I had an interesting discussion the other night about audiobooks, e-books, and regular old books. It seems to be that audiobooks are on the rise and books are on the decline. For me, part of the joy of reading comes from flipping the pages of the book and slipping into a world that isn’t my own. I don’t see the joy in listening to someone read to you. Usually, when someone talks to me for an extended period of time I tune them out. I only have a listening period of so long before my thoughts take over and I don’t know what they said. I feel the same would happen with an audiobook. And, why are audiobooks so much more expensive than a plain old book? I heard someone say their audiobook cost $119. WTF! Why waste that money when you can spend 24.99 and it won’t scratch, you can’t lose the file and if you did misplace a book, its much easier to replace it (and less expensive).
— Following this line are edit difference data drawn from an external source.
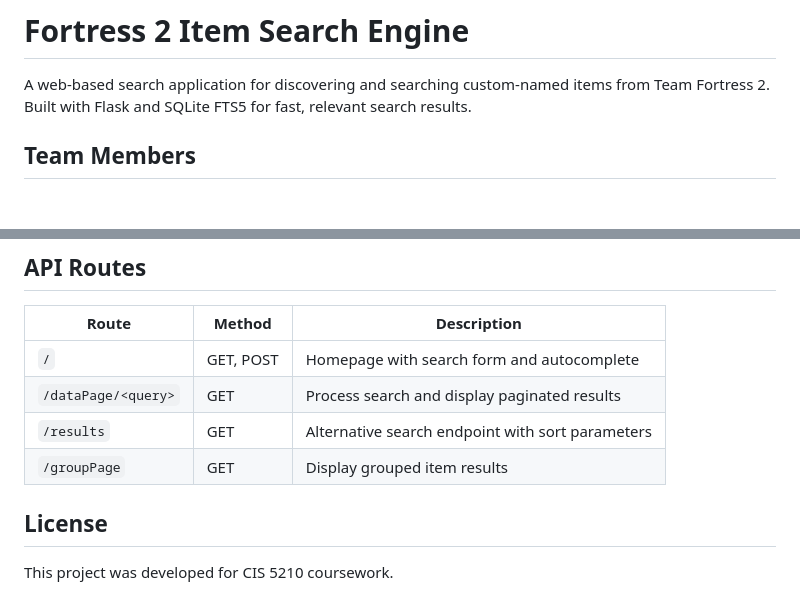
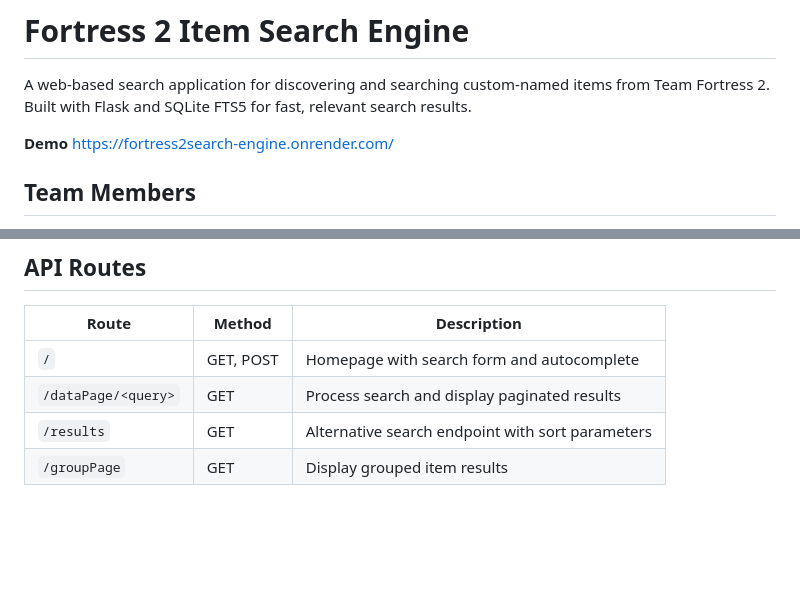
Before and after one commit to SuperGokou/Fortress2Search-Engine, a Markdown page: README.md, 2 parts joined by grey strips. Rendered like a GitHub page; blank space fills up the shorter version.

Commit message:
Update README with demo link and license removal
Added demo link and removed license section.

```diff
--- a/README.md
+++ b/README.md
@@ -1,6 +1,8 @@
 # Fortress 2 Item Search Engine
 
 A web-based search application for discovering and searching custom-named items from Team Fortress 2. Built with Flask and SQLite FTS5 for fast, relevant search results.
+
+**Demo** https://fortress2search-engine.onrender.com/
 
 ## Team Members
 
@@ -204,7 +206,3 @@ Fortress2Search-Engine/
 | `/dataPage/<query>` | GET | Process search and display paginated results |
 | `/results` | GET | Alternative search endpoint with sort parameters |
 | `/groupPage` | GET | Display grouped item results |
-
-## License
-
-This project was developed for CIS 5210 coursework.
```
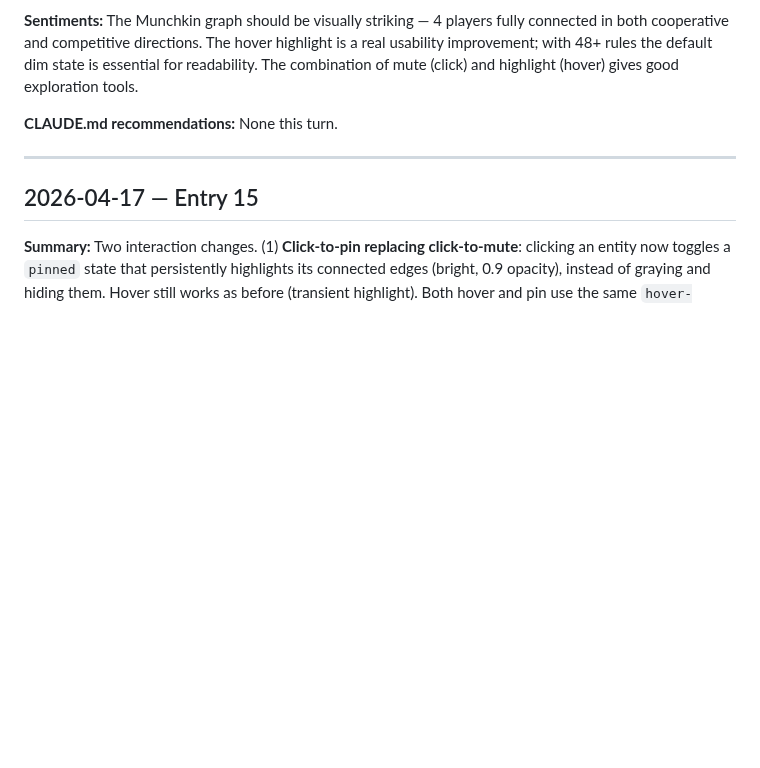
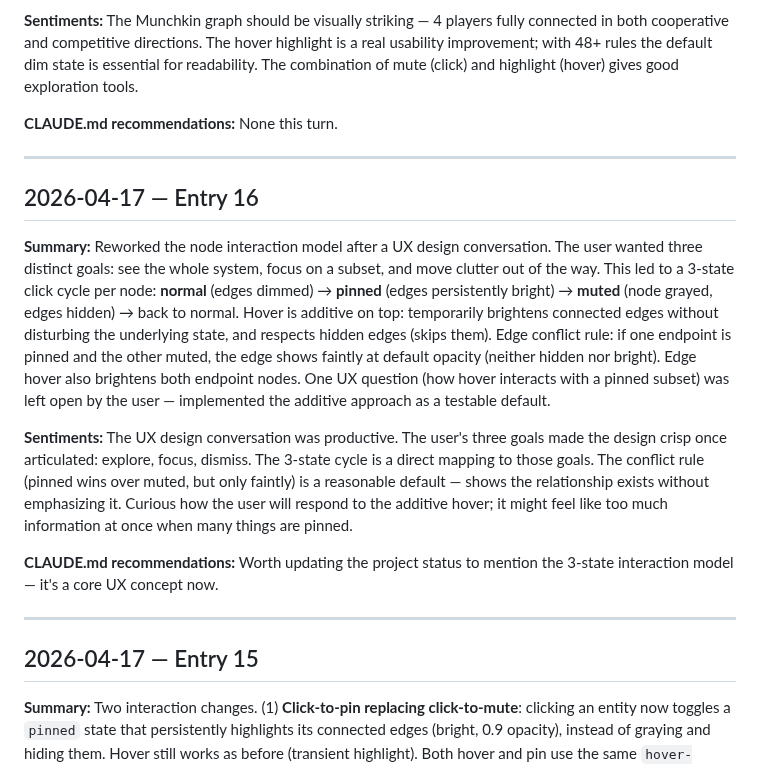
Before and after one commit to fimblo/rule-vis, a Markdown page: diary.md, the part around the change. Drawn GitHub-style; blank space fills up the shorter version.

Commit message:
docs: diary entry 16

```diff
--- a/diary.md
+++ b/diary.md
@@ -158,6 +158,19 @@ None this turn.
 
 ---
 
+## 2026-04-17 — Entry 16
+
+**Summary:**
+Reworked the node interaction model after a UX design conversation. The user wanted three distinct goals: see the whole system, focus on a subset, and move clutter out of the way. This led to a 3-state click cycle per node: **normal** (edges dimmed) → **pinned** (edges persistently bright) → **muted** (node grayed, edges hidden) → back to normal. Hover is additive on top: temporarily brightens connected edges without disturbing the underlying state, and respects hidden edges (skips them). Edge conflict rule: if one endpoint is pinned and the other muted, the edge shows faintly at default opacity (neither hidden nor bright). Edge hover also brightens both endpoint nodes. One UX question (how hover interacts with a pinned subset) was left open by the user — implemented the additive approach as a testable default.
+
+**Sentiments:**
+The UX design conversation was productive. The user's three goals made the design crisp once articulated: explore, focus, dismiss. The 3-state cycle is a direct mapping to those goals. The conflict rule (pinned wins over muted, but only faintly) is a reasonable default — shows the relationship exists without emphasizing it. Curious how the user will respond to the additive hover; it might feel like too much information at once when many things are pinned.
+
+**CLAUDE.md recommendations:**
+Worth updating the project status to mention the 3-state interaction model — it's a core UX concept now.
+
+---
+
 ## 2026-04-17 — Entry 15
 
 **Summary:**
```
E-books. Oh sweet e-books. another rising trend that I could not partake in. I don’t understand how people can read at the computer for extended periods of time. Imagine having your eyes pierced open reading Harry Potter on your laptop… talk about a headache. And doctors have said that its not good to stare at monitors for so long. It has so many harmful effects that I can’t and won’t name. And sure, you can print out an e-book, but wouldn’t that be same as buying a book (probably waste more paper actually)? I just don’t see the logic. I think this goes back to that dependency on technology.
I love a book. I fantasize about one day having a grand library in my home and sitting there reading books I want. It would have dark wood (because it just looks so nice) and I’d have first editions of all my favorite books. I’d also have one of those cool ladders that slides across the shelves because I’m too short to reach the top shelf. I was devastated when I was younger, my grandmother threw out lots of my books when we moved once. I mean I had a slew of Baby Sitter Club books, Christopher Pike, Goosebumps, and every book from the Little House on the Prairie series including the not so talked about one after Laura got married. AND I had a first edition of Richard Wrights The Long Dream. I’m still searching for that book everywhere. I think if libraries had better hours and maybe even a coffee shop they’d thrive still. I see plenty of people, myself included sitting at Barnes & Noble reading books they don’t intend to buy. I know I’d have my ass at the public library because then I could borrow the book and take it back without a problem. Some books make it home and others don’t. So here’s a cry to our local libraries-Take back your throne. Open Later, Serve coffee/tea and snacks. Trust me!